About this ebook

‘If only I could give this book 100 stars rather than 5!... This book is epic, a mesmerizing book of strength through unimaginable losses… Heartbreaking and beautifully written this is a gripping tale of bravery… One of the best and most memorable historical books I’ve ever read!’ Deanne’s Book Thoughts, ⭐⭐⭐⭐⭐

When the Nazis march onto the cobbled streets of Colmar on November 1st 1940, Josef, a Jewish violin maker, gathers his wife and daughters closely to him and tells them everything will be alright. 

But one year later, three sharp knocks on the door at midnight turn his seventeen year old daughter Sarah’s world upside down. As the oldest child, Sarah must be the first to leave her family, to make her escape in a perilous journey across France via Paris to Poitiers. And she must hide who she is and take a new name for her own safety. For now, bilingual Sarah is no longer a French Jew but a German girl. 

As she bids farewell to her beloved father and family, Sarah has hope, against all odds, that she will see them again when the war is over. But, travelling through the mountains she finds herself in terrible danger and meets Ralf, a German deserter, who risks his own life to save her. 

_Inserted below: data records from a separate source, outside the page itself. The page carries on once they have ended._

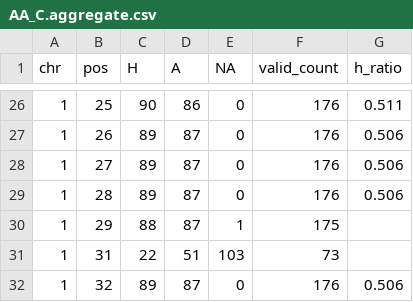
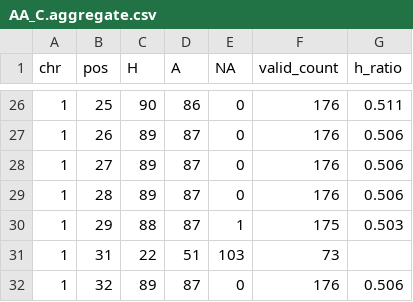
Before and after one commit to DustinMathia/aradopsis-drive, a CSV file: data/AA_C.aggregate.csv, drawn as a sheet; only a part is shown, gaps mark what is left out; the diff covers the shown part only.

```diff
--- a/data/AA_C.aggregate.csv
+++ b/data/AA_C.aggregate.csv
@@ -29,3 +29,3 @@ chr,pos,H,A,NA,valid_count,h_ratio
 1,28,89,87,0,176,0.506
-1,29,88,87,1,175,
+1,29,88,87,1,175,0.503
 1,31,22,51,103,73,
```
Also changed, not shown: 17 edited cells elsewhere in this file, data/C_AA.aggregate.csv, data/C_LC.aggregate.csv, 11 other files.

Ralf and Sarah continue their journey together, keeping their identities secret at all cost. But when Ralf is captured, will Sarah pay the ultimate price for sharing who she really is?

A gripping and heart-breaking account of love, bravery and sacrifice during the terror of war. A story of standing up for what you believe in; even if it’s going to break your heart. Perfect for fans of The Tattooist of Auschwitz and The Ragged Edge of Night

Readers have fallen in love with The Violin Maker’s Daughter :

From the minute I opened this book I was completely enthralledI couldn’t put it down. It was well thought out and expertly written… Really a great read and I can’t wait to look into other books by this author!’ Being Perry, 5 stars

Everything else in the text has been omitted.